§ TASK INSTRUCTIONS: Below is a block of entries; repeat exactly the lines starting at the line that contains "Observer->>Observer: Check SFrame" and ending at the line that contains "Note over Sender: Create", both included.

§ DATASET:
Segment Open

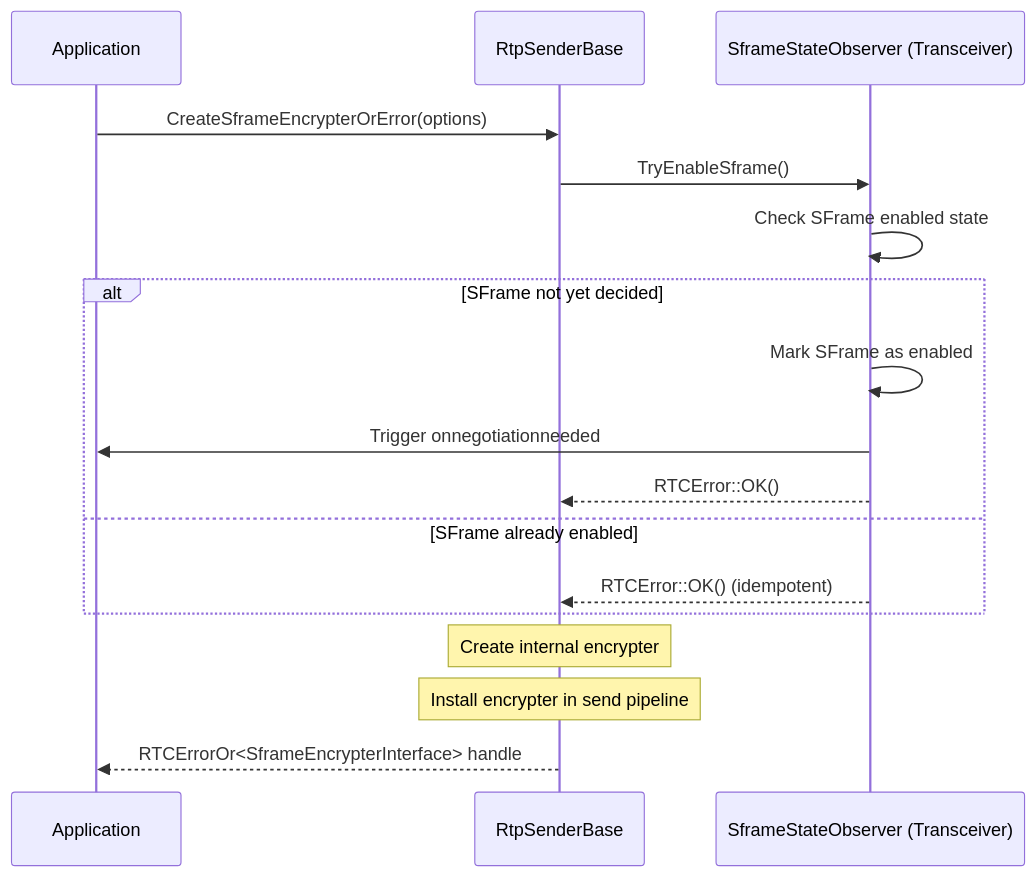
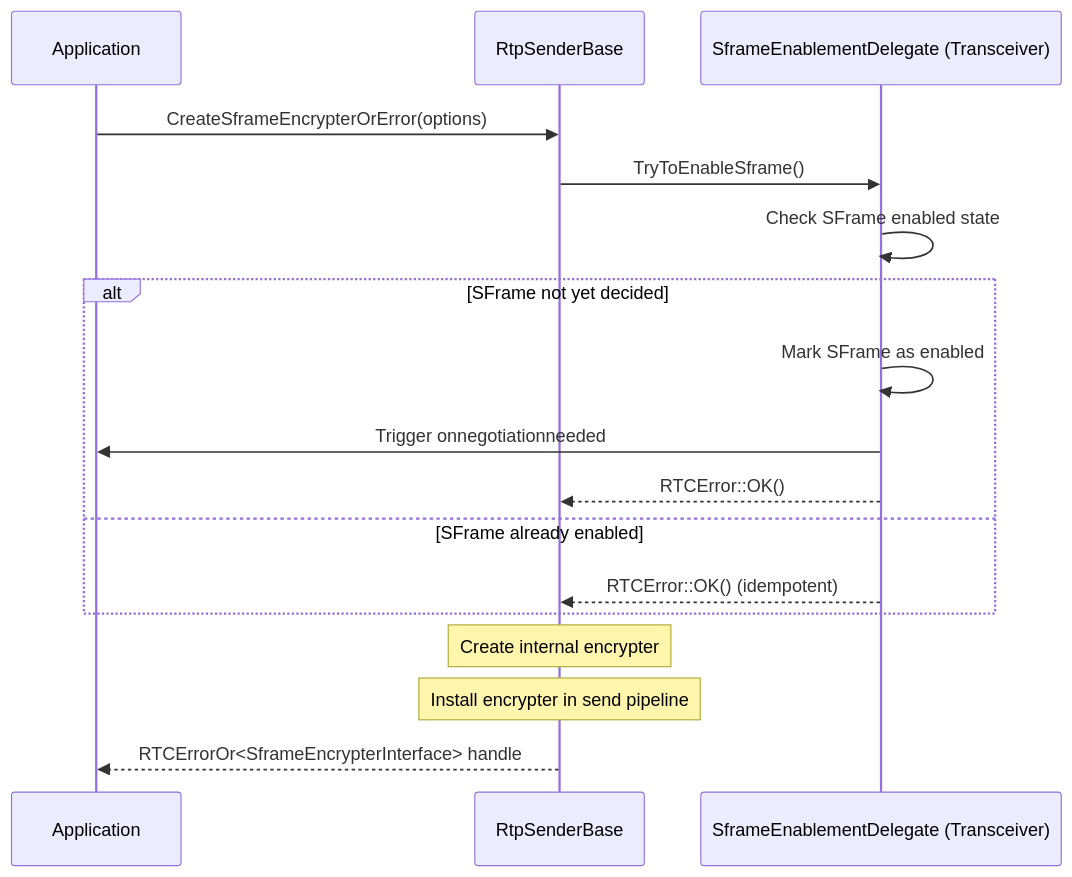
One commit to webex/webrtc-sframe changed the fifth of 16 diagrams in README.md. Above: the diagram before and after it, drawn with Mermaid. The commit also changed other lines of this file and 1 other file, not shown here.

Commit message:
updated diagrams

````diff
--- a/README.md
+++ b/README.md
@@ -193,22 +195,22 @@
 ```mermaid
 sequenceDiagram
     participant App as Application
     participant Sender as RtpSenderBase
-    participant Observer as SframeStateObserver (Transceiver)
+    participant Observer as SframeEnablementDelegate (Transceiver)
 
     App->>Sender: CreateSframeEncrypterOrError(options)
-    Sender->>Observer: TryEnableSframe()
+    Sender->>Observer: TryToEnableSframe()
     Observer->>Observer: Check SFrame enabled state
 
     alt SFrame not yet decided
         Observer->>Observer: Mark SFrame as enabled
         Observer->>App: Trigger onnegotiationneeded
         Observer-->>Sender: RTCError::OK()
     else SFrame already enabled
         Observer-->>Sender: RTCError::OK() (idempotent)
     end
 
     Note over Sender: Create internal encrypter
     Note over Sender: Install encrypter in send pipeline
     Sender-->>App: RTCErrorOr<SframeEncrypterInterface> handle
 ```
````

Segment Closed

§ SOLUTION TO THE PROBLEM:
     Observer->>Observer: Check SFrame enabled state
 
     alt SFrame not yet decided
         Observer->>Observer: Mark SFrame as enabled
         Observer->>App: Trigger onnegotiationneeded
         Observer-->>Sender: RTCError::OK()
     else SFrame already enabled
         Observer-->>Sender: RTCError::OK() (idempotent)
     end
 
     Note over Sender: Create internal encrypter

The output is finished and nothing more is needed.